Progress indicators are used to visually inform the user about an ongoing operation. They let the user know that the app isn’t stalled or frozen.
Two types of progress indicators are provided. The first is a progress bar that can be used to show determinate or indeterminate progress. There is also a round progress indicator that can be used to show indeterminate progress.
Round progress indicator
Note: The round progress indicator is currently a part of the
If the operation is very quick (1/2 to 2 seconds) consider using the wait cursor provided by the operating system. If the user is more interested in each step of the operation, consider listing out each step of the operations in a list view.
Determinate vs. Indeterminate progress
Determinate progress indicators
Determinate progress indicators show an approximate percentage of completion.
Use determinate progress indicators for an operation with a known duration (even if you can’t accurately predict the time). Update the progress every 2-5 seconds but don’t advance the progress bar if no progress is actually happening.

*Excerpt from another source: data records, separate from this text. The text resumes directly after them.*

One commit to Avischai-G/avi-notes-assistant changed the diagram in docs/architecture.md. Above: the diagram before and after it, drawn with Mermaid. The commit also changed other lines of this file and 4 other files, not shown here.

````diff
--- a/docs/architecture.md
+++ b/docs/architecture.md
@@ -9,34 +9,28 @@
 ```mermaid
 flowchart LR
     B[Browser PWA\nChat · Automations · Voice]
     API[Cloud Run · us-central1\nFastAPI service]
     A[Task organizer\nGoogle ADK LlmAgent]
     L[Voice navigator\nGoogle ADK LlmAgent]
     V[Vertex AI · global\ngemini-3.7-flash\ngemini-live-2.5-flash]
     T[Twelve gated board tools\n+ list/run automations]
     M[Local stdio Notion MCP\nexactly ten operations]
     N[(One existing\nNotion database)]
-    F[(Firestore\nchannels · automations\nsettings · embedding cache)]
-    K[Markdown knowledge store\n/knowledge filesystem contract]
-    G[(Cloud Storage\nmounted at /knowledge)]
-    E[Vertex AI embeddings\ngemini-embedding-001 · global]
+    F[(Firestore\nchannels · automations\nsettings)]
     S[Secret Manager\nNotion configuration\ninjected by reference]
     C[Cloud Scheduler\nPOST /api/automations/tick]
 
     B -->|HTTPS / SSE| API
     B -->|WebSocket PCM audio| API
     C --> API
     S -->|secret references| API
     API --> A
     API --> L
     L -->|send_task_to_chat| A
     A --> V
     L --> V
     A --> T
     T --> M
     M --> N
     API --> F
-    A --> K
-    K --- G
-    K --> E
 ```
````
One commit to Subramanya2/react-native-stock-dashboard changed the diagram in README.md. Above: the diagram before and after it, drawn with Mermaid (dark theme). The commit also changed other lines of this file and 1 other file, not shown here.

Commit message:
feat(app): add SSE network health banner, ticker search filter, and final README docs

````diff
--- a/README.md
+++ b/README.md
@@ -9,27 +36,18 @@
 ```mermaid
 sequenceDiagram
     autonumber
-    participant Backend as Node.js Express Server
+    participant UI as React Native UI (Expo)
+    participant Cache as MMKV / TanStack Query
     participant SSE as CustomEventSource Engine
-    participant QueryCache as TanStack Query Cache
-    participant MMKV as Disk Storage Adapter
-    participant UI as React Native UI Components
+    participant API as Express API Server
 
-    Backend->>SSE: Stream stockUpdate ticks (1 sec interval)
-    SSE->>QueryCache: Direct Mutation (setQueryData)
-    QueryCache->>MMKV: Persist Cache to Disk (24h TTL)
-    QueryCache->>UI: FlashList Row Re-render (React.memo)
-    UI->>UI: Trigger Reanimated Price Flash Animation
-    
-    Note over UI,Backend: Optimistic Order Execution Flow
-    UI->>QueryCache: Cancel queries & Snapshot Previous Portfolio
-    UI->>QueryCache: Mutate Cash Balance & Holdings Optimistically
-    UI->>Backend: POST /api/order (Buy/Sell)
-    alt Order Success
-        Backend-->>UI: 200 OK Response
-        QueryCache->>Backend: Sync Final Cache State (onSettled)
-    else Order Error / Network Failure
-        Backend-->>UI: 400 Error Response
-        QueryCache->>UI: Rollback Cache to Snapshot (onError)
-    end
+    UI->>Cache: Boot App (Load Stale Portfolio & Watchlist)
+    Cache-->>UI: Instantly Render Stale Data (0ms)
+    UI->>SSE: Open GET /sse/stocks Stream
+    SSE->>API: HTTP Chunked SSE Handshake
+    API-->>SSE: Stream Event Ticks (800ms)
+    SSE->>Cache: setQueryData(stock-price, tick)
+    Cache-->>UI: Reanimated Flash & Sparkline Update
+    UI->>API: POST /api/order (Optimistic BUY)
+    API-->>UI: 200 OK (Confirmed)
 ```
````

Show total progress and not progress of the current step.
Start at 1% rather than 0%. Users worry if a progress bar stays at 0% for more than a couple of seconds.
Indeterminate progress indicators
Indeterminate progress indicators show an operation is ongoing.
Use when there is no notion of completeness such as when operations require an unbounded amount of time or operations access an unknown number of objects.
Don’t include percent complete or time remaining estimates. If you can provide this information, use a determinate progress bar.
Going from indeterminate to determinate
If an operation gets to a point where overall progress can be determined, switch to a determinate progress indicator.
As an example, copying a large number of files may requires an initial, indeterminate, stage the files are being collected and counted. Once that is complete, we can provide the user with a determinate progress indicator to show the progress of how many files have been copied.
Deciding which progress indicator to use
|Less than 1/2||None needed|
|1/2 to 2||Busy cursor|
|2 to 5||Progress bar|
|More than 5||Progress bar with progress units|
|More than 10||Progress bar with progress units and with a way to cancel or stop|
Cancelling an in-progress operation
If an operation can last more than 10 seconds, provide a way for a user to exit the operation.
Depending on what state exiting the operation will leave the user in, use Cancel or Stop as the button to for exiting the operation
|Cancel||Returns environment to the previous state (i.e. no side effects).|
|Stop||Leaves partially completed operation intact.|
It’s OK to change button text from Cancel to Stop in the middle of an operation.
Providing supporting information with progress
Quantitative vs. Quantitative information
Quantitative information has a numeric value in time or work units, such as “About 30 minutes remaining” or “Downloaded 3 MB of 12 MB”.
Use quantitative data when:
- Users need objective data to analyze failure, performance, or other diagnostics.
- Provides assurance that work units have successfully completed.
Qualitative is typically used for showing state/phase, such as “Securing remote connection”. Useful when actual work units are not valuable to the user. It is also great for summarizing work completed.
Use qualitative data when:
- Quantitative data isn’t valuable to the user.
- Users will benefit from reading a simple description of work done.
- Mid-progress needs to call something to the user’s attention.
Last updated on November 15, 2018